The road to life after education
Updated: 2013-09-23 10:53
By Shi Jing and He Wei (China Daily)
A student fixes a security alarm during the annual competition, in which more than 4,000 students from the city's 72 vocational schools took part. Wang Biao/For China Daily
The faster development of vocational education in Taicang has been boosted largely by more than 190 German companies in the city.
Known for its dual education system, Germany's economy has never been derailed, with the vocational education system guaranteeing jobs. A dual education system combines apprenticeships in a company and education at a vocational school in one course.
The dual education system was introduced to China by the central government in the 1980s, with schools under this system set up in cities including Shanghai, Nanjing, Tianjin, Weifang in Shandong province and Shiyan in Hubei province. But these attempts were initially plagued by a lack of proper training centers, the essence of the dual education system, Zhou said.

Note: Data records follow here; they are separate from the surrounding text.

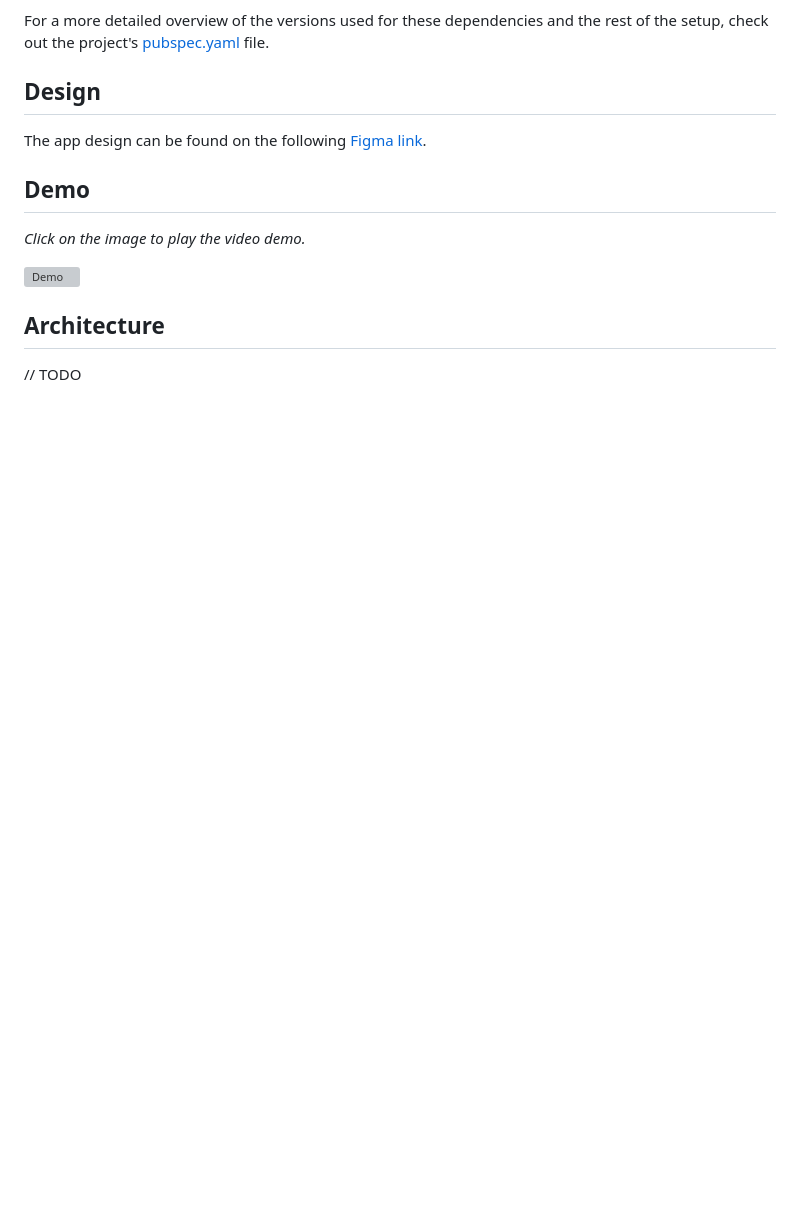
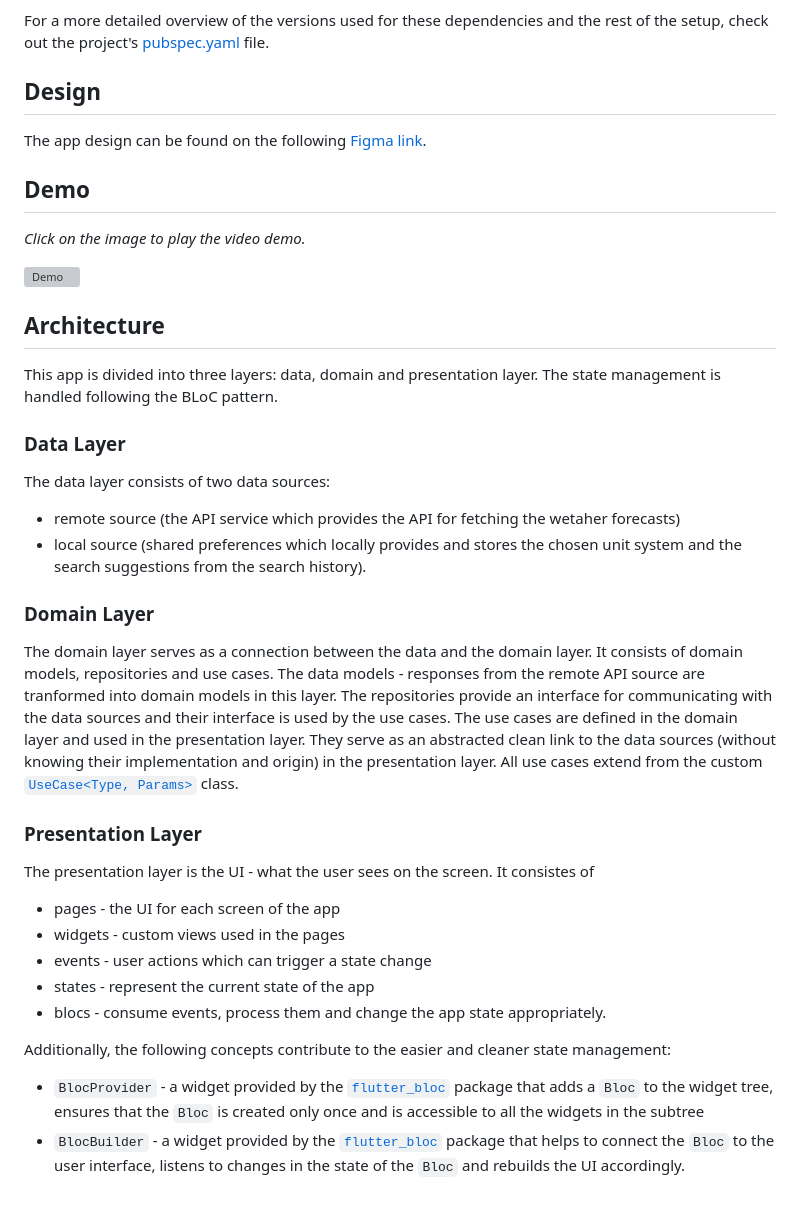
Before and after one commit to kristinakoneva/breeze, a Markdown page: README.md, the part around the change. Rendered like a GitHub page; blank space fills up the shorter version; grey boxes are pictures that could not be loaded.

Commit message:
Add architecture documentation

```diff
--- a/README.md
+++ b/README.md
@@ -43,5 +43,24 @@ _Click on the image to play the video demo._
 </a>
 
 ## Architecture
+This app is divided into three layers: data, domain and presentation layer. The state management is handled following the BLoC pattern.
 
-// TODO
+### Data Layer
+The data layer consists of two data sources:
+- remote source (the API service which provides the API for fetching the wetaher forecasts)
+- local source (shared preferences which locally provides and stores the chosen unit system and the search suggestions from the search history).
+
+### Domain Layer
+The domain layer serves as a connection between the data and the domain layer. It consists of domain models, repositories and use cases. The data models - responses from the remote API source are tranformed into domain models in this layer. The repositories provide an interface for communicating with the data sources and their interface is used by the use cases. The use cases are defined in the domain layer and used in the presentation layer. They serve as an abstracted clean link to the data sources (without knowing their implementation and origin) in the presentation layer. All use cases extend from the custom [`UseCase<Type, Params>`](lib/core/use_case/use_case.dart) class.
+
+### Presentation Layer
+The presentation layer is the UI - what the user sees on the screen. It consistes of
+- pages - the UI for each screen of the app
+- widgets - custom views used in the pages
+- events - user actions which can trigger a state change
+- states - represent the current state of the app
+- blocs - consume events, process them and change the app state appropriately.
+
+Additionally, the following concepts contribute to the easier and cleaner state management:
+- `BlocProvider` - a widget provided by the [`flutter_bloc`](https://pub.dev/packages/flutter_bloc) package that adds a `Bloc` to the widget tree, ensures that the `Bloc` is created only once and is accessible to all the widgets in the subtree
+- `BlocBuilder` - a widget provided by the [`flutter_bloc`](https://pub.dev/packages/flutter_bloc) package that helps to connect the `Bloc` to the user interface, listens to changes in the state of the `Bloc` and rebuilds the UI accordingly.
```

Local authorities stepped in and by 2007 there were 15 training centers working in collaboration with German companies and vocational schools in Taicang, all of them based in schools.

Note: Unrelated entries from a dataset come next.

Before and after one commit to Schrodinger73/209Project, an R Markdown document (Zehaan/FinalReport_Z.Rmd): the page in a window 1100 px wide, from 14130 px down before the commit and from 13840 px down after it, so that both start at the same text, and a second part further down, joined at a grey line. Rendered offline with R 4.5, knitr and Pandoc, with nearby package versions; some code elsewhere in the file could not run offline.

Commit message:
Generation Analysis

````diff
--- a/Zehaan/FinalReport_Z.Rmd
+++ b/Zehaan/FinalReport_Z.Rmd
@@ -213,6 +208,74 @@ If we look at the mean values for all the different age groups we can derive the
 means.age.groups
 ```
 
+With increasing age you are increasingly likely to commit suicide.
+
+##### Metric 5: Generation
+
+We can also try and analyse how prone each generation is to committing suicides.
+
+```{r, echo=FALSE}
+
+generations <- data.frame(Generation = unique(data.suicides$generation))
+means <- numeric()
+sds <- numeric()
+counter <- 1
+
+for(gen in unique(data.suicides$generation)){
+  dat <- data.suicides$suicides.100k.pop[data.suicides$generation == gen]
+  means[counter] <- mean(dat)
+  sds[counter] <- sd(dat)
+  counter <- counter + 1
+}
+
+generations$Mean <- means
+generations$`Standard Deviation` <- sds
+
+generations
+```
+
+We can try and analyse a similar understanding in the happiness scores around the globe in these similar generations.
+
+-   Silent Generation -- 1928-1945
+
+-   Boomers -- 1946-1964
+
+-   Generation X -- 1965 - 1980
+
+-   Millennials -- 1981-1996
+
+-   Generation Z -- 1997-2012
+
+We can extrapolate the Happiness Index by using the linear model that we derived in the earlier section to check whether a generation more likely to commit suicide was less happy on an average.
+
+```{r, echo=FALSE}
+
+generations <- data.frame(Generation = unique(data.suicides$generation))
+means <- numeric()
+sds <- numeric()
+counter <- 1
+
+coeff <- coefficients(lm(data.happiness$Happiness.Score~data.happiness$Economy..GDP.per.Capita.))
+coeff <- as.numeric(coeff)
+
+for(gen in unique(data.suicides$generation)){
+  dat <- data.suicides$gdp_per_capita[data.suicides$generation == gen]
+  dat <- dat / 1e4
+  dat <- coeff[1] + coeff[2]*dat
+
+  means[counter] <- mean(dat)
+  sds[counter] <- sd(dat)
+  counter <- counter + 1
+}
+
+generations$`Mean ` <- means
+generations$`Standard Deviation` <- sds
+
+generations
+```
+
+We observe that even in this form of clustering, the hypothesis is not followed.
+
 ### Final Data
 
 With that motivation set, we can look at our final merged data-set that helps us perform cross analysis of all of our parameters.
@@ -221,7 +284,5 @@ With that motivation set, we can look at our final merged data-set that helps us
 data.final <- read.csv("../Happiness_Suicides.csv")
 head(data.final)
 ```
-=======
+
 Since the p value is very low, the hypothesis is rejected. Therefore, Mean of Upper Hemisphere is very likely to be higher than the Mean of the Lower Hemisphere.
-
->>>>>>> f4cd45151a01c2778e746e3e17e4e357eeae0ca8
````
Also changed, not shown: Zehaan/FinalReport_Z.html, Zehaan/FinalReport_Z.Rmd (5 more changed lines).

In July this year, Kern-Liebers, a manufacturer of springs and components for textile machines, based in the German town of Schramberg, set up a 800 square meter training center at its plant in Taicang so that students could be placed in a real-plant environment and learn things more easily.
"We considered all the possibilities to allow the students to grow up in a real-plant environment," Zhou said.
The dual education system can also be found at the Chien-Shiung Institute of Technology in Taicang. Established in 2004, the school received initial investment of 900 million yuan, with an additional 500 million yuan last year to expand its training center sixfold.
All the students under the dual education system are offered jobs by German companies based locally long before graduation.
Wei Xiaofeng, president of the institute, said: "It is now kind of ridiculous to see that migrant workers land jobs easily, while university graduates are left jobless. This is largely a consequence of a structural deficit in the educational system. We see few university graduates mastering the required skills or techniques."